In Bangladesh, the average young woman is faced with limited options. To survive, she’s either coerced into marriage before she’s ready, forced to work under poor conditions for minimum wage or less, or lives in extreme poverty. But in a small village on the outskirts of Dhaka, one young woman’s drive and creativity has been harnessed.
Now, 18-year-old Nipa is her own boss.
Nipa lives with her parents, three sisters, and brother in a rickety house made from bamboo and tin sheets. She sleeps in one bed with two of her sisters.
Her father, once a shoe factory worker, wasn’t making enough income to send all his children to school and also feed the family. So, at 15 years old, Nipa’s only option was to leave school and find work in a factory. Nipa’s story is common in Bangladesh. The country’s booming garment industry relies on paying people a minimum wage in unsafe work environments.
Untrained, and competing with thousands of other girls in similar situations, Nipa struggled to find a break. But then she came up with a brilliant idea – and turned to a support network to help bring it to life.
Nipa decided she wanted to manufacture motorcycle grips – a product that’s in high demand in a bustling city like Dhaka – with her cousin. “I am involving my whole family in the production of grips from our home,” Nipa said. “We produce around 300 pairs a day and take them to market.”

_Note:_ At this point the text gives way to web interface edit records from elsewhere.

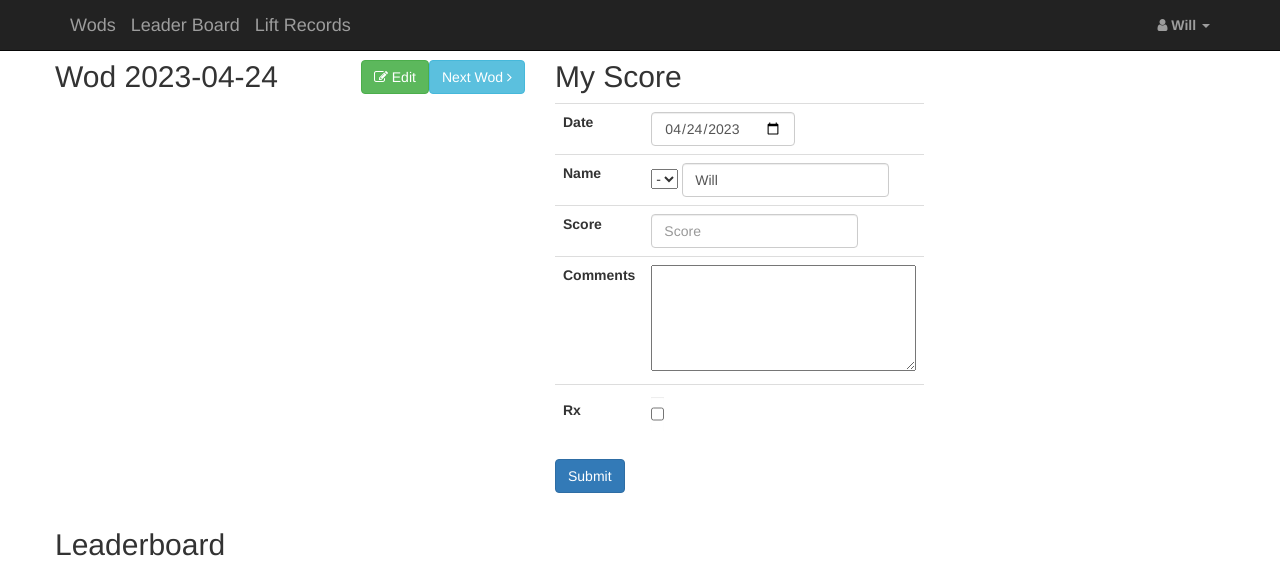
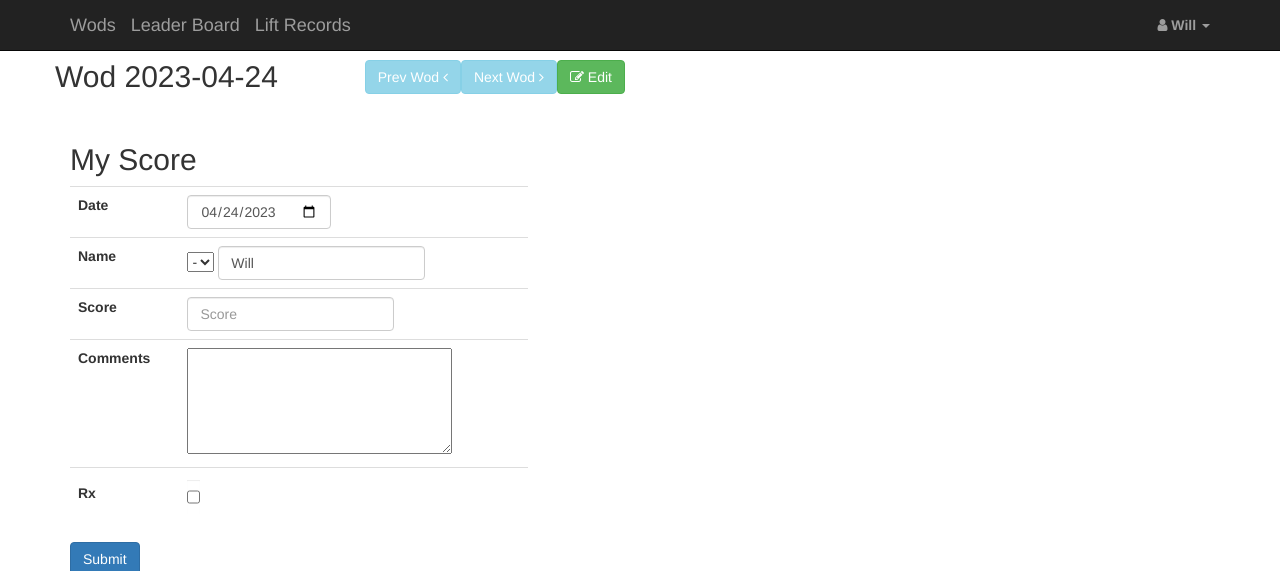
Before and after one commit to wthiessen/rxwod, a Symfony app: template templates/wod/show.html.twig in a window 1280 px wide. Shown: the top 571 px of the page. Run offline with Twig, Linux system fonts and the light colour scheme; the template is opened without the code that fills it, so the values that code supplies are empty; some libraries are stand-ins or nearby versions.

Commit message:
fix next/previous record, use by id, fix createdAt date

```diff
--- a/templates/wod/show.html.twig
+++ b/templates/wod/show.html.twig
@@ -6,28 +6,37 @@
             <div class="col-12">
                 <div class="q-container-show p-4">
                     <div class="row">
-                        <div class="col-md-5">
+                        <div class="col-md-6">
                             <div class="q-container-show q-display p-3">
+                                <span>
                                     <h2>
                                         Wod {{ wod.createdAt|date("Y-m-d") }}
-                                    <a href="{{ wod.id + 1 }}" class="btn btn-md btn-info pull-right">
-                                        Next Wod <span class="fa fa-angle-right"></span>
-                                    </a>
+
+
                                     <a href="edit/{{ wod.id }}" class="btn btn-md btn-success pull-right">
                                         <span class="fa fa-edit"></span> Edit
                                     </a>
+                                    <a href="{{ next_wod }}" class="btn btn-md btn-info pull-right" {{ next_wod == null ? 'disabled' : '' }}>
+                                        Next Wod <span class="fa fa-angle-right"></span>
+                                    </a>
+                                    <a href="{{ previous_wod }}" class="btn btn-md btn-info pull-right" {{ previous_wod == null ? 'disabled' : '' }}>
+                                        Prev Wod <span class="fa fa-angle-left"></span>
+                                    </a>
+
                                     </h2>
+                                </span>
 {#                              TODO edit wod if owner#}
                                 <br>
                                     {{ wod.wod|markdown }}
                             </div>
                         </div>
-                        <div class="col-md-3">
+                    </div>
+                </div>
+            </div>
+        </div>
+        <div class="row">
+            <div class="col-md-5">
                 <h2>My Score</h2>
-{#                                                                    TODO fix formatting <br>#}
-{#                                                                    TODO add dropdown of past names <br>#}
-{#                                                                    TODO if score for name/user true, hide form <br>#}
-{#                                                                    TODO validation <br>#}
                 <div class="form-group">
                     <form class="form-inline js-new-wod-form" data-url="../api/leaderboards">
                         <table class="table table-stripe">
@@ -41,7 +50,6 @@
                                     <select name="name_dropdown" id="name_dropdown">
                                         <option value="">-</option>
                                         {% for name in userNames %}
-{#                                                        {{ name }}#}
                                             <option value="{{ name }}">{{ name }}</option>
                                         {% endfor %}
                                     </select>
@@ -66,11 +74,6 @@
                     </form>
                 </div>
             </div>
-                    </div>
-                </div>
-            </div>
-        </div>
-        <div class="row">
             <div class="col-md-10">
                 <h2>Leaderboard</h2>
                 {#                                        TODO if owner or admin allow delete <br>#}
```
Also changed, not shown: src/Controller/WodController.php (+33 -9 lines), src/Repository/WodRepository.php (+35 -19 lines). Lines whose indentation alone changed are shown as unchanged.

She employs her parents and siblings, who all sit together, as they slice up foam materials, glue the strips together for malleability, and use an electric tool to mold each grip into a sturdy product. Much like a production line seen in the factories across the river, Nipa’s family members are each playing their part to keep the business growing.
Nipa caught the attention of B’YEAH, a local organization that encourages young job-seekers to pursue entrepreneurship. Through its outreach program, she developed her business idea and entered the Plan-supported Young Women’s Entrepreneurship Development (YWED) program.
Her venture has grown into an income-generating operation that supports her entire family.
Through the program she is gaining bookkeeping and business development skills, as well as self-respect and confidence. Currently, the income earned is sending her younger sister to school, and providing clothes and food for each family member.
Through the YWED program, Nipa has financial independence, confidence and – most importantly, for a young woman with determination – room to grow. The concept of women’s entrepreneurship is not well accepted in Bangladesh, with women owning less than 3 percent of all enterprises and most banks favoring men in their loan-giving schemes. Naturally a goal setter, Nipa hasn’t lost sight of her studies either.
“My friends are a source of inspiration for me – they are encouraging me to keep my business growing, but they also want me to go back to school once the business is developed,” Nipa said. “Right now I can’t invest time in my study, but I’ll start again next January through Open University. Then I’ll be able to manage both my studies and my business.”
Nipa also dreams of expanding her business. The Plan program has been negotiating with a local bank, allowing Nipa to access a loan. Using the loan, she’ll move the business to a larger space where she can employ other young, disadvantaged women and even start manufacturing seats for rickshaws – a very common and cost-effective mode of transport in Dhaka.
“Not all women feel safe to go out into the community – so I know I can give them work to do at home,” Nipa said. “I’d like to focus on employing underprivileged women in the future so they can support their families.”
Nipa is not dissimilar to millions of women around the world whose life opportunities are limited due to a lack of education. But with her vision for a better life, she is setting an example for everyone around her, and playing her part in breaking the cycle of poverty.